Subway posters have always been defaced, but while some of the graffiti was your garden-variety, juvenile bathroom scrawl, much of it seemed to tap into a deeper level of frustration and confusion. Britney’s iconic status attracted a number of angry, scrawled rants – against her status as a sex symbol, against America’s status as a global power, against the current state of the music and culture industry, against the growing power of multinational conglomerates like AOL and Viacom, and, thanks to the poster’s unique iconography, against the pop star’s attempt to look like Elvis.
The posters became a forum for the opinions of an exasperated population, an outlet for a New York unsure of how to deal with the mixed messages a figure like Britney conveys.
When Will and Stephan went out on Monday night, November 19th, the day after the live HBO broadcast, in search of more posters to photograph, they were disappointed to find that nearly all of the posters have been covered over by ads for a new game show on TNT, "Santaclaustrophobia."
Caption on Britney’s right (our left) reads: "I let my daughter’s tits be sold over her own voice. Aren’t I a great mom! – Lynne Spears"
Britney Spears with moustache, while being attacked by many penises.
[That is actual gum. Possibly Spearmint]

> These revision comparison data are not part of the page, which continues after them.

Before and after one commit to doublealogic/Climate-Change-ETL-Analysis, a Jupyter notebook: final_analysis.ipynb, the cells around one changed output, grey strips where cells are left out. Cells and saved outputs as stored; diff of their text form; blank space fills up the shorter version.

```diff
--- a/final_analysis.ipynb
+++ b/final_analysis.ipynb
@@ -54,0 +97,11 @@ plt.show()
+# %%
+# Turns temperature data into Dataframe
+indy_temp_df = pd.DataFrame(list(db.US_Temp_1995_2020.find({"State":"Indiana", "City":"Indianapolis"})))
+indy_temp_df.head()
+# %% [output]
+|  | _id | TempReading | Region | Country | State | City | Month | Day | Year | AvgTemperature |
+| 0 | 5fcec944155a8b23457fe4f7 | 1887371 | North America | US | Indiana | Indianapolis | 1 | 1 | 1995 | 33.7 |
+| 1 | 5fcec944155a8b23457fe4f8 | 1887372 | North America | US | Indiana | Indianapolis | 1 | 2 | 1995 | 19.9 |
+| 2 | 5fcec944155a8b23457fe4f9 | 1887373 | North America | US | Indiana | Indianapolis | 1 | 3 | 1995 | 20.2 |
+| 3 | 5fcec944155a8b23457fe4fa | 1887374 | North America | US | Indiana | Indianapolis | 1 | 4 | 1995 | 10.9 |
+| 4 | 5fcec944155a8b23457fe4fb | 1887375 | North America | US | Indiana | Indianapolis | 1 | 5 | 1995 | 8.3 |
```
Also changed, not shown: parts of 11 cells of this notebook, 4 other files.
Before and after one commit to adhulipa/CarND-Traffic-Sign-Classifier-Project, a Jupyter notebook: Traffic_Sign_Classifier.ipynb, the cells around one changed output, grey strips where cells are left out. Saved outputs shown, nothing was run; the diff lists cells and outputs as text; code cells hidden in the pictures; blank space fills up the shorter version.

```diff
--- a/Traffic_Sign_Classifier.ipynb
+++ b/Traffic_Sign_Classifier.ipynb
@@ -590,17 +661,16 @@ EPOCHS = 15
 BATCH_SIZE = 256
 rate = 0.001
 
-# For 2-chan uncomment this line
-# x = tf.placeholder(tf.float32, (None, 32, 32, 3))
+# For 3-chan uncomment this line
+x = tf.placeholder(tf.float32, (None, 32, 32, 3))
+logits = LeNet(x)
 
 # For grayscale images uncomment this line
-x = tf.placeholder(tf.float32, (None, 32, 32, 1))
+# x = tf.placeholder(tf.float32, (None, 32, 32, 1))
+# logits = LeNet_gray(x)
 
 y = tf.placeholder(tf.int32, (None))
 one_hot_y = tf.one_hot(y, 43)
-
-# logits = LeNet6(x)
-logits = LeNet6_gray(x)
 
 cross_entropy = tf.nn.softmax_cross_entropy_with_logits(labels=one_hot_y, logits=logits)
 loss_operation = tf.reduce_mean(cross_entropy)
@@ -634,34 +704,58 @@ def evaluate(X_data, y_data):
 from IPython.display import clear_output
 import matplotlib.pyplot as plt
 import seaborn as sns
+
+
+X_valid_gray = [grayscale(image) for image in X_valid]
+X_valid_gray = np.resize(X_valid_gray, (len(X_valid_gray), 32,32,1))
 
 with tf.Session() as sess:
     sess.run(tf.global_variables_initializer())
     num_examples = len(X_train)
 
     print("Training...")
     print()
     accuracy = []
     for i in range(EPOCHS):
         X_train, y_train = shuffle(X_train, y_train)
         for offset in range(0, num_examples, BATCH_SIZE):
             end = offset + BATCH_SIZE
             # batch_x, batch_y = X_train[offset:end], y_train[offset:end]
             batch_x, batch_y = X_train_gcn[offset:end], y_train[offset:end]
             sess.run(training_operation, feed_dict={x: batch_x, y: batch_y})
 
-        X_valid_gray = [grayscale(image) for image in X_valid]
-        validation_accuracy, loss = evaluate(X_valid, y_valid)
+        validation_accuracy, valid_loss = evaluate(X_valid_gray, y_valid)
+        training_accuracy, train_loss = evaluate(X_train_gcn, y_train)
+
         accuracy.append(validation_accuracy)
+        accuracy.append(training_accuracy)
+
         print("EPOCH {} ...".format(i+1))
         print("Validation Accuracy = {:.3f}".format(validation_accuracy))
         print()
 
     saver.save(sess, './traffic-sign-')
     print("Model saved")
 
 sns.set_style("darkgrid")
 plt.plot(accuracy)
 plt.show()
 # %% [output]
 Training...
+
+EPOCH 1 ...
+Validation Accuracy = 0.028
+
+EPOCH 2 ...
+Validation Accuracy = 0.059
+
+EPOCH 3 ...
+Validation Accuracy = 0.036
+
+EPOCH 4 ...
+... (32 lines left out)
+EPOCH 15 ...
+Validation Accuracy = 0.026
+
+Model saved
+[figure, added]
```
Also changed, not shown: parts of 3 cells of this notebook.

A series of defaced posters on the Lower East Side of Manhattan appear to be the work of the same individual or group of graffiti artists. They all share a signature style where the vandal blacks out Britneys eyes and covers her mouth with what might be a cage or muzzle device or a primitivist depiction of teeth. Accompanying the drawings are threatening and often anti-American pronouncements. Friends who have noticed these have remarked that it reminds them of something out of Silence of the Lambs; others have noticed a similarity with the Mexican skulls displayed on November 1 and 2, the Dia de los Muertos or Day of the Dead (the posters were all photographed within one week of this date). More than one person has openly wondered about the similarity of these markings with what they’ve read about FBI profiles on the art of serial killers (the accuracy of this is currently being researched). Here is a selection of this work.